> Information given:
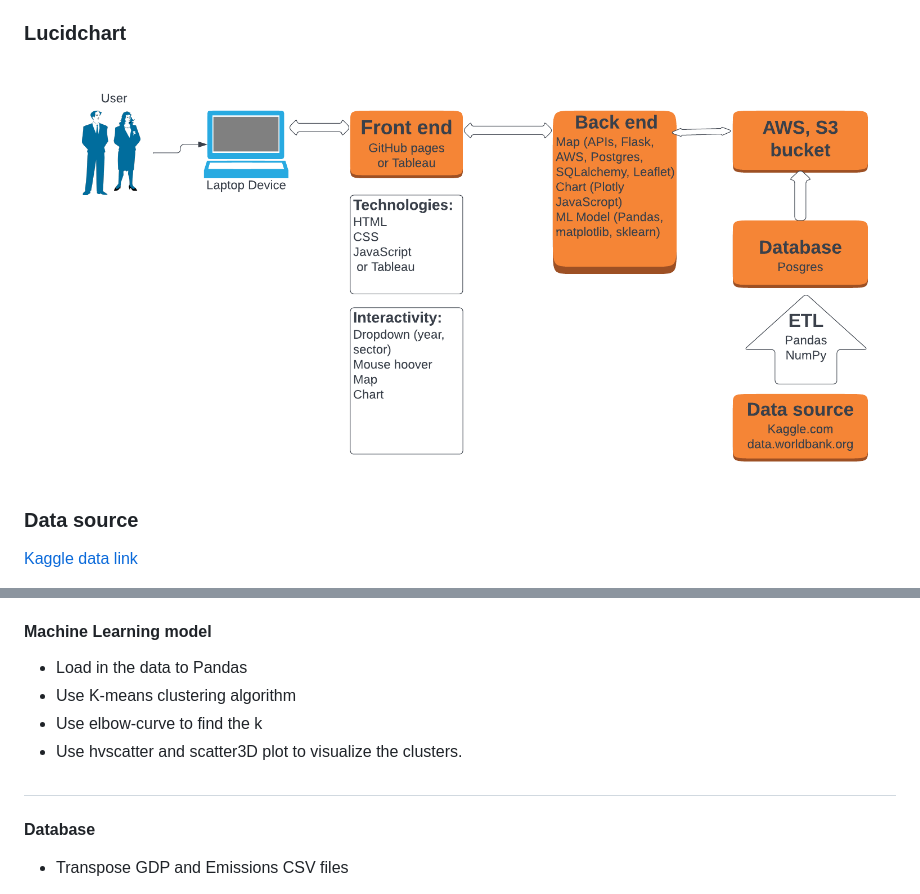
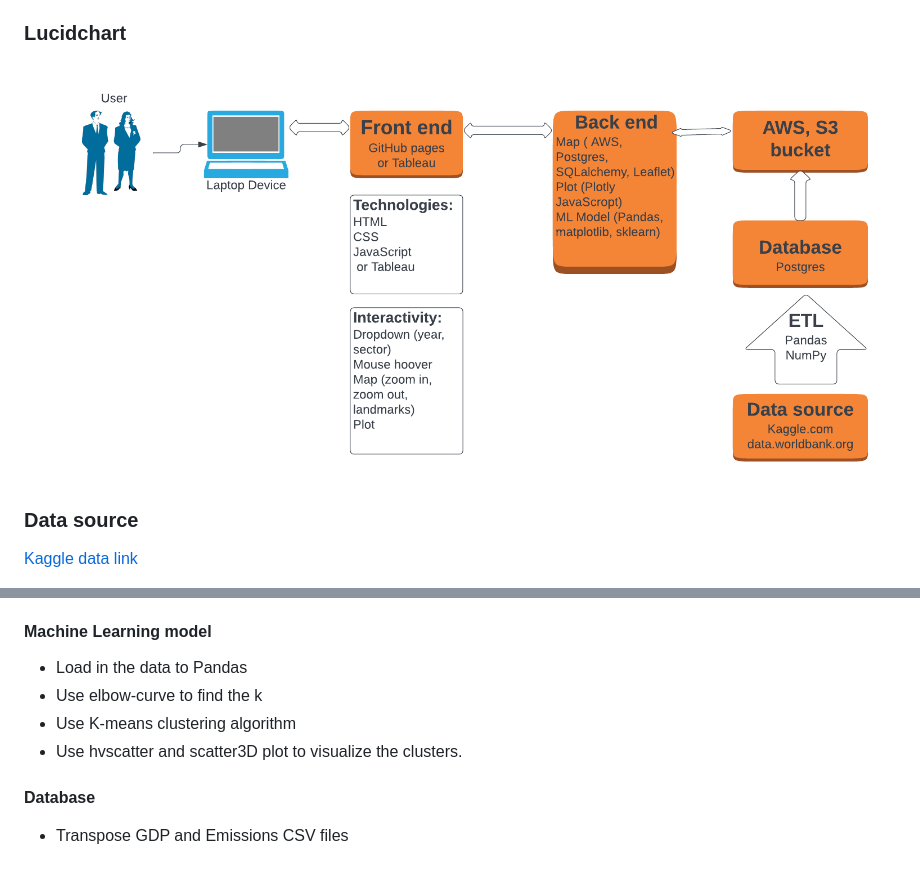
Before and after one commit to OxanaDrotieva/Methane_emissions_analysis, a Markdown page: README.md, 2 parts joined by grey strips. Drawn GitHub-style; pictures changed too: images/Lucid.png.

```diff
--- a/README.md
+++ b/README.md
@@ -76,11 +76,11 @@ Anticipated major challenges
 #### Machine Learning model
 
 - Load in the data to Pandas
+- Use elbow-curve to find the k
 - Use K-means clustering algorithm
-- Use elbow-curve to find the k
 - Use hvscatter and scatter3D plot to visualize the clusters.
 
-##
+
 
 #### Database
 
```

...

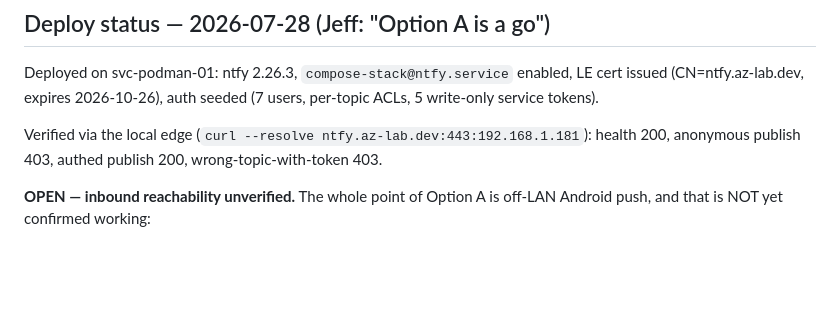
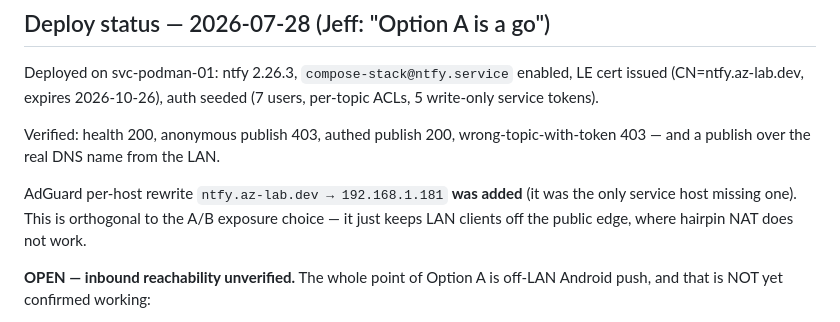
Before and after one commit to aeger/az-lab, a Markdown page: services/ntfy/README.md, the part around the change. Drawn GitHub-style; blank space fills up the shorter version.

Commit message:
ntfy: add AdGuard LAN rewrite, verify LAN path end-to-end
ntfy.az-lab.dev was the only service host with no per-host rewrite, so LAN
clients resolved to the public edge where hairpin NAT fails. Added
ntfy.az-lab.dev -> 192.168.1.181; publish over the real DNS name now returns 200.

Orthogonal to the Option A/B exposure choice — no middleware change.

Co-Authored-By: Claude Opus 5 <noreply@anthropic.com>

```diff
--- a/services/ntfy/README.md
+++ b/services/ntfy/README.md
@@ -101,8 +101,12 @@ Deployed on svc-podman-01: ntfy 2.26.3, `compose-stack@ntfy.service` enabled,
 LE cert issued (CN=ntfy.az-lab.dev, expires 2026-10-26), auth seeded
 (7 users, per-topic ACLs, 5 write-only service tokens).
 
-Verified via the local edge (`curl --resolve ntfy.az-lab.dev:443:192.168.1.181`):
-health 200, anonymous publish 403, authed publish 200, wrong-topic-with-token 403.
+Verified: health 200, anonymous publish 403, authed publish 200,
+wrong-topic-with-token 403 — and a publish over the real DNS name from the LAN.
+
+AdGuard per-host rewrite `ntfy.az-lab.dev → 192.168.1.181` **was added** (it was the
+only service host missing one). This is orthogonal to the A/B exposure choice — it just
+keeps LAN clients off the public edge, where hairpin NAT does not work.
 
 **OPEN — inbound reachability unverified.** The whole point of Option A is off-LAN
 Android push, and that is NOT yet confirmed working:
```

> Task to complete:
Search the data above and return each line in which "publish" occurs.

> Solution below:
ntfy.az-lab.dev -> 192.168.1.181; publish over the real DNS name now returns 200.
-health 200, anonymous publish 403, authed publish 200, wrong-topic-with-token 403.
+Verified: health 200, anonymous publish 403, authed publish 200,
+wrong-topic-with-token 403 — and a publish over the real DNS name from the LAN.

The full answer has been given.